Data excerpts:
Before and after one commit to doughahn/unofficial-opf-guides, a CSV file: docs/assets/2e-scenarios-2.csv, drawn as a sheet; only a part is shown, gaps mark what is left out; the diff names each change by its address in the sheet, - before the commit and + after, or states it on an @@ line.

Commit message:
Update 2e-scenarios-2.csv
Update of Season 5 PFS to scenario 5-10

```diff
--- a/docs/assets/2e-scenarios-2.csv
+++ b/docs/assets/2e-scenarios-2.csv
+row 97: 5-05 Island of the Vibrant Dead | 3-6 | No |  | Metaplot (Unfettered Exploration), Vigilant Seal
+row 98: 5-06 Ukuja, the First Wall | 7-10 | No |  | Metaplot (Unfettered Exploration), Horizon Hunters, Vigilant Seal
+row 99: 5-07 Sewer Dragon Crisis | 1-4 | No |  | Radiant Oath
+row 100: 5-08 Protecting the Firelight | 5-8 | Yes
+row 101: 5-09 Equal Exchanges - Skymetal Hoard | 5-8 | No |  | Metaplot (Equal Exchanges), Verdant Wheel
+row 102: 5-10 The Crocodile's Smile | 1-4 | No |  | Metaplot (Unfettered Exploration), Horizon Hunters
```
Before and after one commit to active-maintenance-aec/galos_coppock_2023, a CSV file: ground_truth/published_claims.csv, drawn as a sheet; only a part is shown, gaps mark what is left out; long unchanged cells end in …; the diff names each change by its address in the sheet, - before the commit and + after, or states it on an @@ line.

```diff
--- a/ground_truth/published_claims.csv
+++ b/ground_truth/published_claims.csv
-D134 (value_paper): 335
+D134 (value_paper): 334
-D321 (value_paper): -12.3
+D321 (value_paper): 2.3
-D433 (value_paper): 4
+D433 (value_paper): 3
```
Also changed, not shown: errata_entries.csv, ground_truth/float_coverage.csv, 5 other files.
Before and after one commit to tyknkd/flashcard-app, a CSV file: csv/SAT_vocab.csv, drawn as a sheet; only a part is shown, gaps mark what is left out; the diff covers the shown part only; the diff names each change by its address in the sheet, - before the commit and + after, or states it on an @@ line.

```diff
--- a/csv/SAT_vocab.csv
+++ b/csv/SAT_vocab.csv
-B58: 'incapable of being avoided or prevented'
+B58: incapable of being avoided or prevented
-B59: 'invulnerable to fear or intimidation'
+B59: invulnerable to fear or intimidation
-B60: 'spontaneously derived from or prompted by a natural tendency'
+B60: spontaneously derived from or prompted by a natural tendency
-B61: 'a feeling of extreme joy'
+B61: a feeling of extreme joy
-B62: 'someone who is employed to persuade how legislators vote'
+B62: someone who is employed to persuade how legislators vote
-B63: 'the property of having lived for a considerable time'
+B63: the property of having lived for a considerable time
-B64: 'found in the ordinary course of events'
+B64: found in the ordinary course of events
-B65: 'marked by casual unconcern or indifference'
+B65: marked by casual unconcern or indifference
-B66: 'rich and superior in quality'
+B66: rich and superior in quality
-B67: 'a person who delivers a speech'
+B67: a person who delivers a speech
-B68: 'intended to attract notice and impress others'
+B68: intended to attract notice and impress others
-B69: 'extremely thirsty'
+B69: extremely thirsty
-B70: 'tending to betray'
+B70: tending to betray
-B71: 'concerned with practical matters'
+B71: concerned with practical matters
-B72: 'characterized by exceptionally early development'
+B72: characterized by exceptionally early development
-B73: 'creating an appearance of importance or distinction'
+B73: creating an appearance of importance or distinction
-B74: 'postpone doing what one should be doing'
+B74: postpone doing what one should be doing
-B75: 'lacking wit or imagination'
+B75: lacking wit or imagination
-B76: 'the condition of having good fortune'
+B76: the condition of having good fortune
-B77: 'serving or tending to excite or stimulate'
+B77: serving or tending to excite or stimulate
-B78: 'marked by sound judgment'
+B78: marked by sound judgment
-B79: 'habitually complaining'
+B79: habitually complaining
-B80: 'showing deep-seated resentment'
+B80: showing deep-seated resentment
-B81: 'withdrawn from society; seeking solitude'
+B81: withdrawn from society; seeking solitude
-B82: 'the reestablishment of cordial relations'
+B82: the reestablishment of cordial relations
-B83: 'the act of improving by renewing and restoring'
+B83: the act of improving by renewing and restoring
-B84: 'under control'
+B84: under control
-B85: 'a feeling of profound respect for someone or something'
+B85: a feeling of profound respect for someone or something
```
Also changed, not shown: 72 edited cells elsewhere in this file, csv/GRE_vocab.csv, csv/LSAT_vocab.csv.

ACTIVITY:
Write out the data above again, word for word.

REPLY:
Before and after one commit to doughahn/unofficial-opf-guides, a CSV file: docs/assets/2e-scenarios-2.csv, drawn as a sheet; only a part is shown, gaps mark what is left out; the diff names each change by its address in the sheet, - before the commit and + after, or states it on an @@ line.

Commit message:
Update 2e-scenarios-2.csv
Update of Season 5 PFS to scenario 5-10

```diff
--- a/docs/assets/2e-scenarios-2.csv
+++ b/docs/assets/2e-scenarios-2.csv
+row 97: 5-05 Island of the Vibrant Dead | 3-6 | No |  | Metaplot (Unfettered Exploration), Vigilant Seal
+row 98: 5-06 Ukuja, the First Wall | 7-10 | No |  | Metaplot (Unfettered Exploration), Horizon Hunters, Vigilant Seal
+row 99: 5-07 Sewer Dragon Crisis | 1-4 | No |  | Radiant Oath
+row 100: 5-08 Protecting the Firelight | 5-8 | Yes
+row 101: 5-09 Equal Exchanges - Skymetal Hoard | 5-8 | No |  | Metaplot (Equal Exchanges), Verdant Wheel
+row 102: 5-10 The Crocodile's Smile | 1-4 | No |  | Metaplot (Unfettered Exploration), Horizon Hunters
```
Before and after one commit to active-maintenance-aec/galos_coppock_2023, a CSV file: ground_truth/published_claims.csv, drawn as a sheet; only a part is shown, gaps mark what is left out; long unchanged cells end in …; the diff names each change by its address in the sheet, - before the commit and + after, or states it on an @@ line.

```diff
--- a/ground_truth/published_claims.csv
+++ b/ground_truth/published_claims.csv
-D134 (value_paper): 335
+D134 (value_paper): 334
-D321 (value_paper): -12.3
+D321 (value_paper): 2.3
-D433 (value_paper): 4
+D433 (value_paper): 3
```
Also changed, not shown: errata_entries.csv, ground_truth/float_coverage.csv, 5 other files.
Before and after one commit to tyknkd/flashcard-app, a CSV file: csv/SAT_vocab.csv, drawn as a sheet; only a part is shown, gaps mark what is left out; the diff covers the shown part only; the diff names each change by its address in the sheet, - before the commit and + after, or states it on an @@ line.

```diff
--- a/csv/SAT_vocab.csv
+++ b/csv/SAT_vocab.csv
-B58: 'incapable of being avoided or prevented'
+B58: incapable of being avoided or prevented
-B59: 'invulnerable to fear or intimidation'
+B59: invulnerable to fear or intimidation
-B60: 'spontaneously derived from or prompted by a natural tendency'
+B60: spontaneously derived from or prompted by a natural tendency
-B61: 'a feeling of extreme joy'
+B61: a feeling of extreme joy
-B62: 'someone who is employed to persuade how legislators vote'
+B62: someone who is employed to persuade how legislators vote
-B63: 'the property of having lived for a considerable time'
+B63: the property of having lived for a considerable time
-B64: 'found in the ordinary course of events'
+B64: found in the ordinary course of events
-B65: 'marked by casual unconcern or indifference'
+B65: marked by casual unconcern or indifference
-B66: 'rich and superior in quality'
+B66: rich and superior in quality
-B67: 'a person who delivers a speech'
+B67: a person who delivers a speech
-B68: 'intended to attract notice and impress others'
+B68: intended to attract notice and impress others
-B69: 'extremely thirsty'
+B69: extremely thirsty
-B70: 'tending to betray'
+B70: tending to betray
-B71: 'concerned with practical matters'
+B71: concerned with practical matters
-B72: 'characterized by exceptionally early development'
+B72: characterized by exceptionally early development
-B73: 'creating an appearance of importance or distinction'
+B73: creating an appearance of importance or distinction
-B74: 'postpone doing what one should be doing'
+B74: postpone doing what one should be doing
-B75: 'lacking wit or imagination'
+B75: lacking wit or imagination
-B76: 'the condition of having good fortune'
+B76: the condition of having good fortune
-B77: 'serving or tending to excite or stimulate'
+B77: serving or tending to excite or stimulate
-B78: 'marked by sound judgment'
+B78: marked by sound judgment
-B79: 'habitually complaining'
+B79: habitually complaining
-B80: 'showing deep-seated resentment'
+B80: showing deep-seated resentment
-B81: 'withdrawn from society; seeking solitude'
+B81: withdrawn from society; seeking solitude
-B82: 'the reestablishment of cordial relations'
+B82: the reestablishment of cordial relations
-B83: 'the act of improving by renewing and restoring'
+B83: the act of improving by renewing and restoring
-B84: 'under control'
+B84: under control
-B85: 'a feeling of profound respect for someone or something'
+B85: a feeling of profound respect for someone or something
```
Also changed, not shown: 72 edited cells elsewhere in this file, csv/GRE_vocab.csv, csv/LSAT_vocab.csv.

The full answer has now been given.